BEGIN Dataset entries
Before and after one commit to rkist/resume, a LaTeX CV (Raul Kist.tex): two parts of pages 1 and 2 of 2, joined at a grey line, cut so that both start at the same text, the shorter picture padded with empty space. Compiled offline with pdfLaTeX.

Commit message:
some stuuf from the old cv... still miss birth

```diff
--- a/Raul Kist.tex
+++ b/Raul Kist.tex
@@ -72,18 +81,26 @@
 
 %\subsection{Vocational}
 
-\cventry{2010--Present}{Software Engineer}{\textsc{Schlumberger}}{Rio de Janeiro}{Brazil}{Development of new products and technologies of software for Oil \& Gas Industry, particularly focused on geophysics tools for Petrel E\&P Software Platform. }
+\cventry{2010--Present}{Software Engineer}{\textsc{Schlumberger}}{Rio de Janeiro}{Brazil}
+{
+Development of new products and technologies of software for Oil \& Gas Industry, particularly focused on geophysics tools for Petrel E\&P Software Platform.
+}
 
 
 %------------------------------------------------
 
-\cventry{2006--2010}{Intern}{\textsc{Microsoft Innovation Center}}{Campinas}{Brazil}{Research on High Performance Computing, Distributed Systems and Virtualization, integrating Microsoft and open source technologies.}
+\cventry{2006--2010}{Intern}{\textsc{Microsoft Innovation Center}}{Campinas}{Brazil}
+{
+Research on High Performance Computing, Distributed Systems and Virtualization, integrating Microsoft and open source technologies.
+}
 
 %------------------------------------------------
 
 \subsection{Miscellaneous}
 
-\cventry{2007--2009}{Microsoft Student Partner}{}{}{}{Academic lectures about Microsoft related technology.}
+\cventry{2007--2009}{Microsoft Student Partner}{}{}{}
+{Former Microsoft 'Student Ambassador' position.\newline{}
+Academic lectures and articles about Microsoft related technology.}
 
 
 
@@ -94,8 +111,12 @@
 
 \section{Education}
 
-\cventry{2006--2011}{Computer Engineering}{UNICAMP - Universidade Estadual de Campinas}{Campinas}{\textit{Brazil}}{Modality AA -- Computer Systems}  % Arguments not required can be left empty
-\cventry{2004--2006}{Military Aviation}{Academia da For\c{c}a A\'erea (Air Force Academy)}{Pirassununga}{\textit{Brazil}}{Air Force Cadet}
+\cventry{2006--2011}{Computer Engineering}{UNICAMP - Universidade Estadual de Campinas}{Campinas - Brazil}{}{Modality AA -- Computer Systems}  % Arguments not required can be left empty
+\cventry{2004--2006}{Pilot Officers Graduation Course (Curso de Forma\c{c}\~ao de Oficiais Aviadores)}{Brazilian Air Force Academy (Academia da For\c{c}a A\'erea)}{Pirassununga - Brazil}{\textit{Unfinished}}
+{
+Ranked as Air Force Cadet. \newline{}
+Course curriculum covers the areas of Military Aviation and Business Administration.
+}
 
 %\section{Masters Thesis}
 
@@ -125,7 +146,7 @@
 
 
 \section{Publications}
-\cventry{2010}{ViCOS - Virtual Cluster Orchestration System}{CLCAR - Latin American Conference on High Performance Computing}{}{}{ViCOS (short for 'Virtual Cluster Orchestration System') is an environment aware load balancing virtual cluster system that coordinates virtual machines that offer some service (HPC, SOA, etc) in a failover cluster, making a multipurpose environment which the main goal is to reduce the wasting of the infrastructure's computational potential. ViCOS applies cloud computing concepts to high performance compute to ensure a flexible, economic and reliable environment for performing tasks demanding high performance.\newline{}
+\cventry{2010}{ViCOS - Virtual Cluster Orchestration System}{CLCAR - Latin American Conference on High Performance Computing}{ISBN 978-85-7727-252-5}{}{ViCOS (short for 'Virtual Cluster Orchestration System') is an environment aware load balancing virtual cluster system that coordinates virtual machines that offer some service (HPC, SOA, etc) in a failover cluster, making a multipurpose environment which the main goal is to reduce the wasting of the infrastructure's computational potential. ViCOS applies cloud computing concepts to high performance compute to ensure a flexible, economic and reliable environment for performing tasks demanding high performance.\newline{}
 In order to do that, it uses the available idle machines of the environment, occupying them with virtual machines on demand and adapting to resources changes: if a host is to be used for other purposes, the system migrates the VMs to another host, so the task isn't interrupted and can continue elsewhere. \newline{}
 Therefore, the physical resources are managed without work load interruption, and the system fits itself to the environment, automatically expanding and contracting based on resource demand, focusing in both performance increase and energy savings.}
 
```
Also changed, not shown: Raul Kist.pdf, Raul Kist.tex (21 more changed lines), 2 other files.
END Dataset entries
**Aim of the task**: Reproduce every single entry above exactly.

**Problem solution**:
Before and after one commit to rkist/resume, a LaTeX CV (Raul Kist.tex): two parts of pages 1 and 2 of 2, joined at a grey line, cut so that both start at the same text, the shorter picture padded with empty space. Compiled offline with pdfLaTeX.

Commit message:
some stuuf from the old cv... still miss birth

```diff
--- a/Raul Kist.tex
+++ b/Raul Kist.tex
@@ -72,18 +81,26 @@
 
 %\subsection{Vocational}
 
-\cventry{2010--Present}{Software Engineer}{\textsc{Schlumberger}}{Rio de Janeiro}{Brazil}{Development of new products and technologies of software for Oil \& Gas Industry, particularly focused on geophysics tools for Petrel E\&P Software Platform. }
+\cventry{2010--Present}{Software Engineer}{\textsc{Schlumberger}}{Rio de Janeiro}{Brazil}
+{
+Development of new products and technologies of software for Oil \& Gas Industry, particularly focused on geophysics tools for Petrel E\&P Software Platform.
+}
 
 
 %------------------------------------------------
 
-\cventry{2006--2010}{Intern}{\textsc{Microsoft Innovation Center}}{Campinas}{Brazil}{Research on High Performance Computing, Distributed Systems and Virtualization, integrating Microsoft and open source technologies.}
+\cventry{2006--2010}{Intern}{\textsc{Microsoft Innovation Center}}{Campinas}{Brazil}
+{
+Research on High Performance Computing, Distributed Systems and Virtualization, integrating Microsoft and open source technologies.
+}
 
 %------------------------------------------------
 
 \subsection{Miscellaneous}
 
-\cventry{2007--2009}{Microsoft Student Partner}{}{}{}{Academic lectures about Microsoft related technology.}
+\cventry{2007--2009}{Microsoft Student Partner}{}{}{}
+{Former Microsoft 'Student Ambassador' position.\newline{}
+Academic lectures and articles about Microsoft related technology.}
 
 
 
@@ -94,8 +111,12 @@
 
 \section{Education}
 
-\cventry{2006--2011}{Computer Engineering}{UNICAMP - Universidade Estadual de Campinas}{Campinas}{\textit{Brazil}}{Modality AA -- Computer Systems}  % Arguments not required can be left empty
-\cventry{2004--2006}{Military Aviation}{Academia da For\c{c}a A\'erea (Air Force Academy)}{Pirassununga}{\textit{Brazil}}{Air Force Cadet}
+\cventry{2006--2011}{Computer Engineering}{UNICAMP - Universidade Estadual de Campinas}{Campinas - Brazil}{}{Modality AA -- Computer Systems}  % Arguments not required can be left empty
+\cventry{2004--2006}{Pilot Officers Graduation Course (Curso de Forma\c{c}\~ao de Oficiais Aviadores)}{Brazilian Air Force Academy (Academia da For\c{c}a A\'erea)}{Pirassununga - Brazil}{\textit{Unfinished}}
+{
+Ranked as Air Force Cadet. \newline{}
+Course curriculum covers the areas of Military Aviation and Business Administration.
+}
 
 %\section{Masters Thesis}
 
@@ -125,7 +146,7 @@
 
 
 \section{Publications}
-\cventry{2010}{ViCOS - Virtual Cluster Orchestration System}{CLCAR - Latin American Conference on High Performance Computing}{}{}{ViCOS (short for 'Virtual Cluster Orchestration System') is an environment aware load balancing virtual cluster system that coordinates virtual machines that offer some service (HPC, SOA, etc) in a failover cluster, making a multipurpose environment which the main goal is to reduce the wasting of the infrastructure's computational potential. ViCOS applies cloud computing concepts to high performance compute to ensure a flexible, economic and reliable environment for performing tasks demanding high performance.\newline{}
+\cventry{2010}{ViCOS - Virtual Cluster Orchestration System}{CLCAR - Latin American Conference on High Performance Computing}{ISBN 978-85-7727-252-5}{}{ViCOS (short for 'Virtual Cluster Orchestration System') is an environment aware load balancing virtual cluster system that coordinates virtual machines that offer some service (HPC, SOA, etc) in a failover cluster, making a multipurpose environment which the main goal is to reduce the wasting of the infrastructure's computational potential. ViCOS applies cloud computing concepts to high performance compute to ensure a flexible, economic and reliable environment for performing tasks demanding high performance.\newline{}
 In order to do that, it uses the available idle machines of the environment, occupying them with virtual machines on demand and adapting to resources changes: if a host is to be used for other purposes, the system migrates the VMs to another host, so the task isn't interrupted and can continue elsewhere. \newline{}
 Therefore, the physical resources are managed without work load interruption, and the system fits itself to the environment, automatically expanding and contracting based on resource demand, focusing in both performance increase and energy savings.}
 
```
Also changed, not shown: Raul Kist.pdf, Raul Kist.tex (21 more changed lines), 2 other files.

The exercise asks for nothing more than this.